Weinstein Hall is one of the 21 residence halls available to NYU students and one of the 10 first-year residence halls. Many of the residence halls at NYU are former apartment buildings that were remodeled after they were acquired by the university. Students who want to learn more about a specific hall can visit the Office of Residential Life’s YouTube Channel for tours of each hall.
Residence halls at NYU are either traditional or apartment style. Traditional style rooms can be either two people sharing one bathroom or a suite-style space, where four or six students share a common space and bathroom. Apartment style residence halls are apartments that have a common space, a shared bathroom, and a full kitchen.
Weinstein Hall with Mary
A Living and Learning Community
All residential first year students live in FYRE (First Year Residential Experience) halls. FYRE is designed to help students transition to campus, build community, and acclimate to New York City. In addition, on every floor students will have a Resident Assistant (RA), an upperclass student who organizes events and outings for the students on the floor. Students will also have access to live-in professional staff members. Each hall has a Residence Hall Director, a Residence Hall Assistant Director, and a Resource Center Manager. They are full-time staff members who oversee the Res and ensure the building is a happy and healthy community for all.

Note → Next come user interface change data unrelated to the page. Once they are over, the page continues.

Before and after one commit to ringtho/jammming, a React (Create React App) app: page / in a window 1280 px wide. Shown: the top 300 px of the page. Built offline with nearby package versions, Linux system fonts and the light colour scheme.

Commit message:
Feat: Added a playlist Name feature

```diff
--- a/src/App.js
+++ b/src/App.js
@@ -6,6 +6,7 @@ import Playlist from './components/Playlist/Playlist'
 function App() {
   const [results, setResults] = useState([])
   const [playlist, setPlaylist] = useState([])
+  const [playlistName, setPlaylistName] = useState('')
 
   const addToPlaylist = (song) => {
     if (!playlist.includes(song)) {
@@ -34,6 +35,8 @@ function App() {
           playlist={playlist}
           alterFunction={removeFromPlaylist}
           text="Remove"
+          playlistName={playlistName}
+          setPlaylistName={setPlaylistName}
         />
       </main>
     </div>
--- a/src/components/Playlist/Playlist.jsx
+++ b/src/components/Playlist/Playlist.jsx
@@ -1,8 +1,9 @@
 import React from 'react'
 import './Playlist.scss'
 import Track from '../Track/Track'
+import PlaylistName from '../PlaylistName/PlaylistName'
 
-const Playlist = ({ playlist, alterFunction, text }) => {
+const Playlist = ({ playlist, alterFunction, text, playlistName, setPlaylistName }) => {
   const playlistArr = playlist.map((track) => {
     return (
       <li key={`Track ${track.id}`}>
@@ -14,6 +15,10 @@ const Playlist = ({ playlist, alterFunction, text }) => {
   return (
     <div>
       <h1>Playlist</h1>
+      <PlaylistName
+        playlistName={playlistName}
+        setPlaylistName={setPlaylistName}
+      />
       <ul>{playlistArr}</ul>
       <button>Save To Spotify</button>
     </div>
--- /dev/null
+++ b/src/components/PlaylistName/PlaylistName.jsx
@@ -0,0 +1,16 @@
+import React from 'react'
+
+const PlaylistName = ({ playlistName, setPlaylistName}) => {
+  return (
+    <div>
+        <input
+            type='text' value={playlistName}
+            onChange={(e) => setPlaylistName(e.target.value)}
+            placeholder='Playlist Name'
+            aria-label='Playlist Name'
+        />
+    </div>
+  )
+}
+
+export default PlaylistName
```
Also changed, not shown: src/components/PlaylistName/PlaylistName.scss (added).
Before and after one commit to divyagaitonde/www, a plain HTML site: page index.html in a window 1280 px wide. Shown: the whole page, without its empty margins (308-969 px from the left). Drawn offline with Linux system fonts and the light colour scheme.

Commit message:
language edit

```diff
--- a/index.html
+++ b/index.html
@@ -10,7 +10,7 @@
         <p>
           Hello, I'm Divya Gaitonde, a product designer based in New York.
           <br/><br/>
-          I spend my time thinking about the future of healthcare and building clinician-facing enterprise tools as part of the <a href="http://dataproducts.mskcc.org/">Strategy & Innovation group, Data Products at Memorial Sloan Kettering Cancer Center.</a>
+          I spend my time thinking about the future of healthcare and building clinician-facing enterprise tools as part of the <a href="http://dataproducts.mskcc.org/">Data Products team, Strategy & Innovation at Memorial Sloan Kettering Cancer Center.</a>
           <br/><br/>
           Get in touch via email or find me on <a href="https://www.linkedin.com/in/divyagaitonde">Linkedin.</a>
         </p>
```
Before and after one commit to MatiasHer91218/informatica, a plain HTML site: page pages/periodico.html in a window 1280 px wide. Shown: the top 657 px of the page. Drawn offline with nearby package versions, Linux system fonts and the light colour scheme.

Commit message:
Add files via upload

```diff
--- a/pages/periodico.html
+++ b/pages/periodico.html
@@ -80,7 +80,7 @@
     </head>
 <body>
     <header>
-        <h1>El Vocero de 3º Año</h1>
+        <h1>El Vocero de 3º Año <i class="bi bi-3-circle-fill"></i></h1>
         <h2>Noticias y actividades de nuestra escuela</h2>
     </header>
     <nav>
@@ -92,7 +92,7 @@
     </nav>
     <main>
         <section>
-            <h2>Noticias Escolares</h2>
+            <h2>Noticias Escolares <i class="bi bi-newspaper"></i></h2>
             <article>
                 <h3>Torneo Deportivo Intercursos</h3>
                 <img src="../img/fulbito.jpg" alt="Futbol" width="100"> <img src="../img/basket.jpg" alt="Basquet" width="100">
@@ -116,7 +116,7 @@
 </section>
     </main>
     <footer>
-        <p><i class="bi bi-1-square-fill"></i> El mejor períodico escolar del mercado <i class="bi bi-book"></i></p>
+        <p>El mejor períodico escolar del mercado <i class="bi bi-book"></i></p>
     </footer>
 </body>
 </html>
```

Meal Plans and Dining Halls
All first-year students who live in campus housing are required to have a meal plan. Meal plans provide students with meal swipes and dining dollars. A meal swipe is considered one full meal that students can purchase at one of the 11 dining halls. While dining dollars function like a debit card, allowing students to purchase smaller bites that may not comprise a full meal. While some residence halls have dining halls within them, no residence hall is more than an 8-minute walk from the nearest dining hall. Additionally, NYU’s dining halls are able to cater to all dietary restrictions and students should feel free to communicate with dining hall staff if they are concerned about having their dietary needs met.